[Change detection data]
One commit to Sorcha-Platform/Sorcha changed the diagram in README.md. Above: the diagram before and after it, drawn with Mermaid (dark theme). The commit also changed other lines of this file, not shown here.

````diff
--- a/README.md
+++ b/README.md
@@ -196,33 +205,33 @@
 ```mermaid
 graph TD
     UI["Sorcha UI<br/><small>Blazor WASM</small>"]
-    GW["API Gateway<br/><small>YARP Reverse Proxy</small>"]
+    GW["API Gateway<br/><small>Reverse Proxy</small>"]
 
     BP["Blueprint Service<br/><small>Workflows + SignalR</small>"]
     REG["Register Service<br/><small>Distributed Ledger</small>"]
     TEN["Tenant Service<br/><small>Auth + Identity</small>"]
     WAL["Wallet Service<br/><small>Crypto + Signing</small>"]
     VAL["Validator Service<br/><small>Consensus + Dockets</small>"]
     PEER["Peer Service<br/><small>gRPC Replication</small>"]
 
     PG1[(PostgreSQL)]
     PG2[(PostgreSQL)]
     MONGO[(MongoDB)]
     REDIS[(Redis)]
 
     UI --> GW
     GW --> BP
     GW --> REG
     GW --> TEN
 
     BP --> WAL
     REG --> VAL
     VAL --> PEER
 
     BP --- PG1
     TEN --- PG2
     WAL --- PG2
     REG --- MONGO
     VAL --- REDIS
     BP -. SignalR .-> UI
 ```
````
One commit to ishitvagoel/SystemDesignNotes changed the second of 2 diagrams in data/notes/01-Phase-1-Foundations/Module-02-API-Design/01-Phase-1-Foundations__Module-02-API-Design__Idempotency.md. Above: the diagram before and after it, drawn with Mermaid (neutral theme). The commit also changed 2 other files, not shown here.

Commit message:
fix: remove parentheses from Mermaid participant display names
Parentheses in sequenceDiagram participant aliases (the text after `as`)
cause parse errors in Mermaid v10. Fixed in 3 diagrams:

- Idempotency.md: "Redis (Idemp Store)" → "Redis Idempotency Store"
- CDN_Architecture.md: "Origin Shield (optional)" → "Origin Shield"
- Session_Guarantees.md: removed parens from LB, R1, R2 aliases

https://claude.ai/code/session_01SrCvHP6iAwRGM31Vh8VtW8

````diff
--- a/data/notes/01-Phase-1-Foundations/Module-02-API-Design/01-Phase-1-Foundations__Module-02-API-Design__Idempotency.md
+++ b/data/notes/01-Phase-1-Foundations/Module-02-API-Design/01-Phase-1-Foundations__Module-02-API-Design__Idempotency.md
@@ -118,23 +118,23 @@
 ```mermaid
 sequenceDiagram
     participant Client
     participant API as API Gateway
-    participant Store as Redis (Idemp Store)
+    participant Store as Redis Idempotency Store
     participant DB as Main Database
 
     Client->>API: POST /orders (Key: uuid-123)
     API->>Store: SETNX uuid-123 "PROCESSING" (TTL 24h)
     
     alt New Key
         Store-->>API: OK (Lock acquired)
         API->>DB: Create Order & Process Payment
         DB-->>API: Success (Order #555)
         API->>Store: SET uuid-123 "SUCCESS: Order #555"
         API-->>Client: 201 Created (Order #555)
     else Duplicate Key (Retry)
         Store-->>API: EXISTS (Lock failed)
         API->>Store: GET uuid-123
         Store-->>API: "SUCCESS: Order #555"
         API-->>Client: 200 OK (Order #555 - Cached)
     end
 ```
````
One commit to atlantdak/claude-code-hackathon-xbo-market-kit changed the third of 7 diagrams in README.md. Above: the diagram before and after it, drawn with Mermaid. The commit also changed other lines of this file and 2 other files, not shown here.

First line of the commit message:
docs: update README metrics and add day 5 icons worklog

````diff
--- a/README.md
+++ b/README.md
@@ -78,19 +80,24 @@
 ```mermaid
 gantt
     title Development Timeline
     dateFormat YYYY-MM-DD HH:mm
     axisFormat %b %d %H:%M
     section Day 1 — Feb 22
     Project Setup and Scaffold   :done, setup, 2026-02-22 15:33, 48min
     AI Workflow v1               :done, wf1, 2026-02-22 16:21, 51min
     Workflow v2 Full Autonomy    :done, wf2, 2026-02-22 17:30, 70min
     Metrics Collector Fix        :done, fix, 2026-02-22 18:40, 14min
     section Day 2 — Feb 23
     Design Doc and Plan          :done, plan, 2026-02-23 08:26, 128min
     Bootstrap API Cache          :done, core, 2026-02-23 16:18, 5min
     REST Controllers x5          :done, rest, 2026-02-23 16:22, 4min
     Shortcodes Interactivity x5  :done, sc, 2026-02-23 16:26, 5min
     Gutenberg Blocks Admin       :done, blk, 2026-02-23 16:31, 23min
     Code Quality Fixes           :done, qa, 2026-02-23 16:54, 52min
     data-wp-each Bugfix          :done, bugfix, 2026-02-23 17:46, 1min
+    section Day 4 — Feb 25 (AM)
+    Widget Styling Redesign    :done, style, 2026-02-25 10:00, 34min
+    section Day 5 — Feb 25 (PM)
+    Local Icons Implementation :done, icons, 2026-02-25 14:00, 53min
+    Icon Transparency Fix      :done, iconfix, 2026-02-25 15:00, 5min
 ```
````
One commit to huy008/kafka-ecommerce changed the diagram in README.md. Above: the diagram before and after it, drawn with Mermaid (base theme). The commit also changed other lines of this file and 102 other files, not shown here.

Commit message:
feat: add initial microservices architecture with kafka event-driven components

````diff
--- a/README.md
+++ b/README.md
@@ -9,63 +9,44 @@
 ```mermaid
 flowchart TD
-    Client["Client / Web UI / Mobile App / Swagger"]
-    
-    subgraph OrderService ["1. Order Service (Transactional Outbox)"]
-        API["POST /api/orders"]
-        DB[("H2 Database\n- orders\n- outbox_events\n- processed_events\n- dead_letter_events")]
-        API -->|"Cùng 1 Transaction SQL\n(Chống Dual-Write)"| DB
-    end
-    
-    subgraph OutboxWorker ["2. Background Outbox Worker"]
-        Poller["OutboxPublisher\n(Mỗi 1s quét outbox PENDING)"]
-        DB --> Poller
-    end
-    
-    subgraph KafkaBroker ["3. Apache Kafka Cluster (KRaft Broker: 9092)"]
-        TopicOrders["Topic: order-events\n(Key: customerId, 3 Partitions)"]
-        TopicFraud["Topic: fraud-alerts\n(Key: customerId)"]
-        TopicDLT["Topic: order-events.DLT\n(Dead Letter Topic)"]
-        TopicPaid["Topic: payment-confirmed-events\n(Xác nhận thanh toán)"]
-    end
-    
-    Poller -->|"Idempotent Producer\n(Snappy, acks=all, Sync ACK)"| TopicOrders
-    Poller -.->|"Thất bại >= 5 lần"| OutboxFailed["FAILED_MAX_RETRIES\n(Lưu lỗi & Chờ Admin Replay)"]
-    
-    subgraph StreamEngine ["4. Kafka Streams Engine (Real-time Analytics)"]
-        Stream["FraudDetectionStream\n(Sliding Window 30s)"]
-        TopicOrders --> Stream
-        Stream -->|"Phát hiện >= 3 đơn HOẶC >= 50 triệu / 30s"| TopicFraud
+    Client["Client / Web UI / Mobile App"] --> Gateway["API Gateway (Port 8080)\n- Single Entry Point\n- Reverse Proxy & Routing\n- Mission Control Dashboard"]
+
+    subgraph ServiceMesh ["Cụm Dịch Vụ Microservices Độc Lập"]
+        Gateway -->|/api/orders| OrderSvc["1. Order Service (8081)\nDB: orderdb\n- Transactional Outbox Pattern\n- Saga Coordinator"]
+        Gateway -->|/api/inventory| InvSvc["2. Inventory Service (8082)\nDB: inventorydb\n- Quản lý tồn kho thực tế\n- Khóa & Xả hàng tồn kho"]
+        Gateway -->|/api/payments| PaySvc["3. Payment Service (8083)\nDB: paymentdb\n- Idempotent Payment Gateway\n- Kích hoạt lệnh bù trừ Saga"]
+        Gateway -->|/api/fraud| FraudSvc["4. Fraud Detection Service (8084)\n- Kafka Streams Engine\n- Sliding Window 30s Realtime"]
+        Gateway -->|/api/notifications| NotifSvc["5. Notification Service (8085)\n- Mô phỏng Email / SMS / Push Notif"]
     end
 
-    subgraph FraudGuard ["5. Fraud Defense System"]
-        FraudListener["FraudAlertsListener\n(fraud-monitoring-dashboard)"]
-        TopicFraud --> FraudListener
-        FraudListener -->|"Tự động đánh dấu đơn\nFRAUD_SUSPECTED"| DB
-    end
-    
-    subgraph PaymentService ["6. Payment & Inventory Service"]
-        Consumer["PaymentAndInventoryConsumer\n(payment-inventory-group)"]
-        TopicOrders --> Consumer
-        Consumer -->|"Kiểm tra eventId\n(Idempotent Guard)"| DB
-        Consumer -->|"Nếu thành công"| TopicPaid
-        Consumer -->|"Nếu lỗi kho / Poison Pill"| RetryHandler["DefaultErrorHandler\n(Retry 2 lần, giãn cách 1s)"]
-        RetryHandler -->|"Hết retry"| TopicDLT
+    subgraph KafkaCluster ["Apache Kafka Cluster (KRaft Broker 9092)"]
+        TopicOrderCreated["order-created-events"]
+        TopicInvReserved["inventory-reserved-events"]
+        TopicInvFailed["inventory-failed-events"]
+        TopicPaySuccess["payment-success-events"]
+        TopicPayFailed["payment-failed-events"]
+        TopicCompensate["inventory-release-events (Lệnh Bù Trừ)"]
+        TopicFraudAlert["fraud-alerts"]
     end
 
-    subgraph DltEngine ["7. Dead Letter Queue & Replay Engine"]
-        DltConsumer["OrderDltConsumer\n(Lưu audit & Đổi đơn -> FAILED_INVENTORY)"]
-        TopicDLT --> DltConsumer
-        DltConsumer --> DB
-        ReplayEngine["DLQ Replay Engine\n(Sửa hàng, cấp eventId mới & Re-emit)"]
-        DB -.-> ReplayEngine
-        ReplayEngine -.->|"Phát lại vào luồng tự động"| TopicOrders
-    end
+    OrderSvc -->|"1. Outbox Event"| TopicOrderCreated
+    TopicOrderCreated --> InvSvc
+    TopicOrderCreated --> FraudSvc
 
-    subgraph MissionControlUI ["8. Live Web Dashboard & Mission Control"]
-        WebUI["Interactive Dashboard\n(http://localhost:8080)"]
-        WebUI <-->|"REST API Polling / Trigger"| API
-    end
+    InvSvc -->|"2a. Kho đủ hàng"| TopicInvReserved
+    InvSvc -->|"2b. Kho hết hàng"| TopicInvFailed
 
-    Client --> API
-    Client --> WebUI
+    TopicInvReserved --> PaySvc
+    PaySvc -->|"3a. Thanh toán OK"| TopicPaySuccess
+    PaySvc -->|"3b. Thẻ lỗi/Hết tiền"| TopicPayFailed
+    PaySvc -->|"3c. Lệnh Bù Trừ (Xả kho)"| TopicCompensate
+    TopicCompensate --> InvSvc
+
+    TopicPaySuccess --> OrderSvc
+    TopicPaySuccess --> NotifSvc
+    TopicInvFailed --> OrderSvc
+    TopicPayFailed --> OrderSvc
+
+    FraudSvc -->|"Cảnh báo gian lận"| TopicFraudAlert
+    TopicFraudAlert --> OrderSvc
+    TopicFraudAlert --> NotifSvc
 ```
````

PROBLEM REQUIREMENTS =>
Reprint exactly the lines above that start at the one with "(8082)\nDB: inventorydb\n- Quản" and end at the one with "(8083)\nDB: paymentdb\n- Idempotent", keeping both and adding none.

ANSWER SPACE =>
+        Gateway -->|/api/inventory| InvSvc["2. Inventory Service (8082)\nDB: inventorydb\n- Quản lý tồn kho thực tế\n- Khóa & Xả hàng tồn kho"]
+        Gateway -->|/api/payments| PaySvc["3. Payment Service (8083)\nDB: paymentdb\n- Idempotent Payment Gateway\n- Kích hoạt lệnh bù trừ Saga"]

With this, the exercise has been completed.